(Beginning of RECORDED DATA)

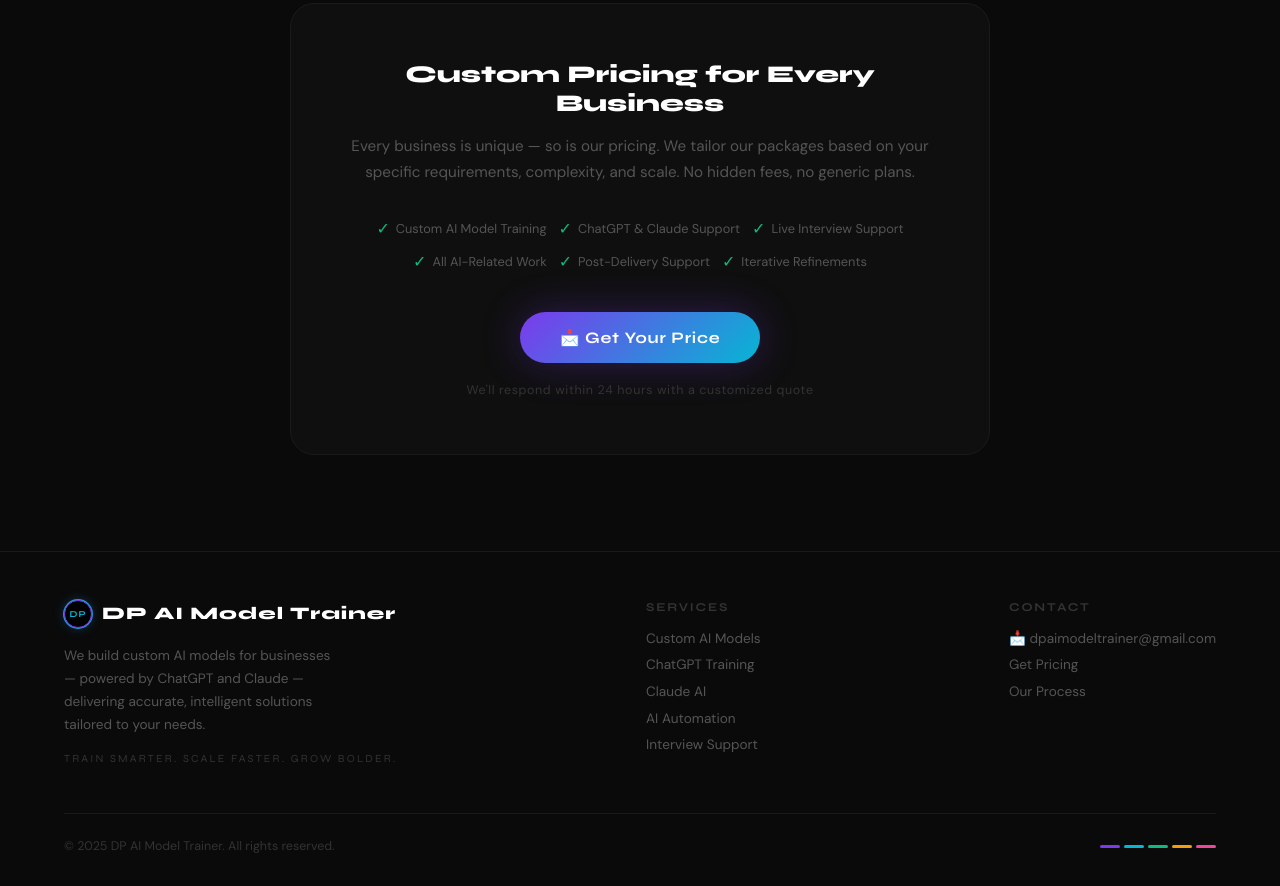
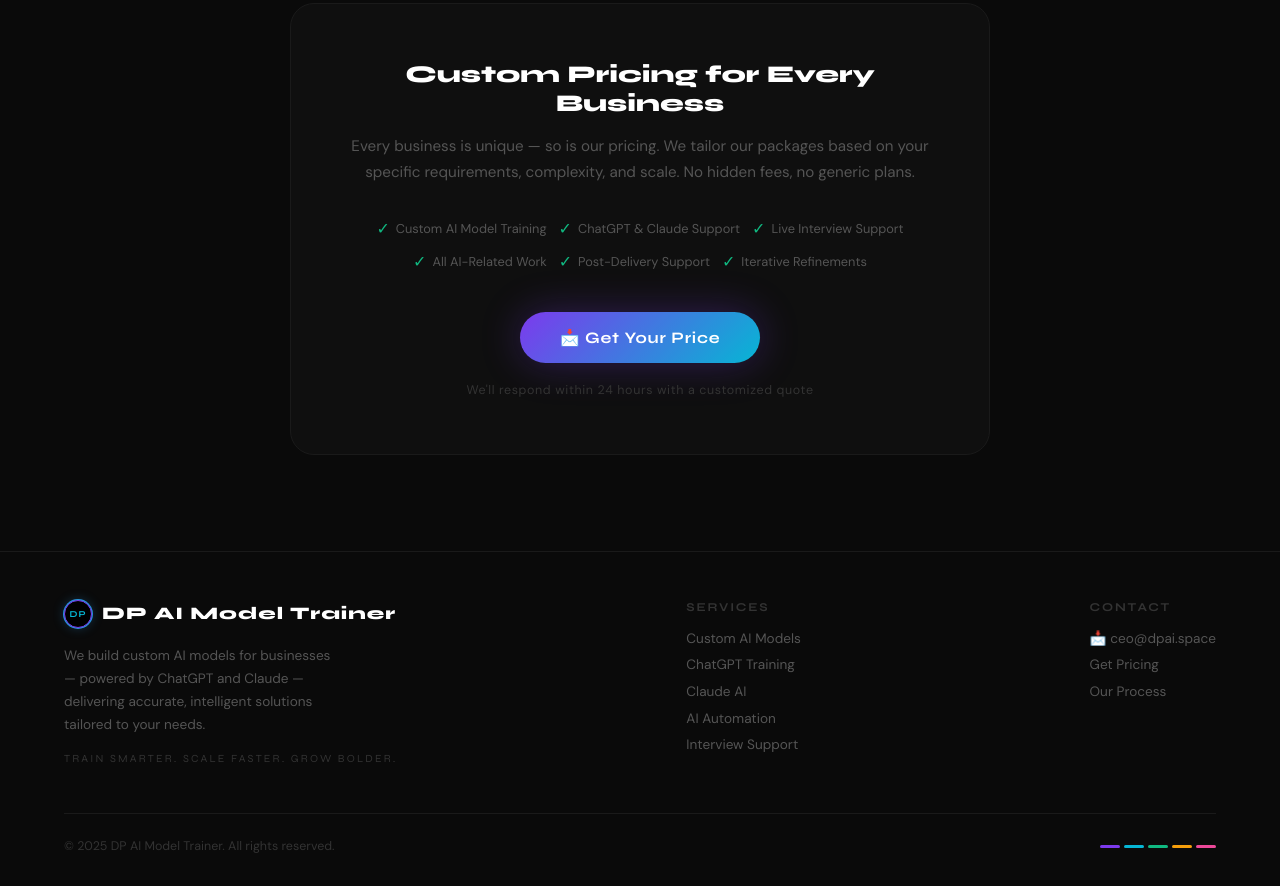
Before and after one commit to DHRUVILPATEL015/Dp_aimodel, a plain HTML site: page index.html in a window 1280 px wide. Shown: the part 3963-4849 px from the top of the page. Drawn offline with Linux system fonts and the light colour scheme.

Commit message:
Update index.html

```diff
--- a/index.html
+++ b/index.html
@@ -745,7 +745,7 @@ footer{
     </div>
     <div class="footer-links">
       <h4>Contact</h4>
-      <a href="mailto:ceo@dpai.space">📩 dpaimodeltrainer@gmail.com</a>
+      <a href="mailto:ceo@dpai.space">📩 ceo@dpai.space</a>
       <a href="#pricing">Get Pricing</a>
       <a href="#how">Our Process</a>
     </div>
```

(End of RECORDED DATA)

**TASK GOAL:**
Could you find every line in the records above that has the string "index" and copy it?

**RESPONSE BOX:**
Before and after one commit to DHRUVILPATEL015/Dp_aimodel, a plain HTML site: page index.html in a window 1280 px wide. Shown: the part 3963-4849 px from the top of the page. Drawn offline with Linux system fonts and the light colour scheme.
Update index.html
--- a/index.html
+++ b/index.html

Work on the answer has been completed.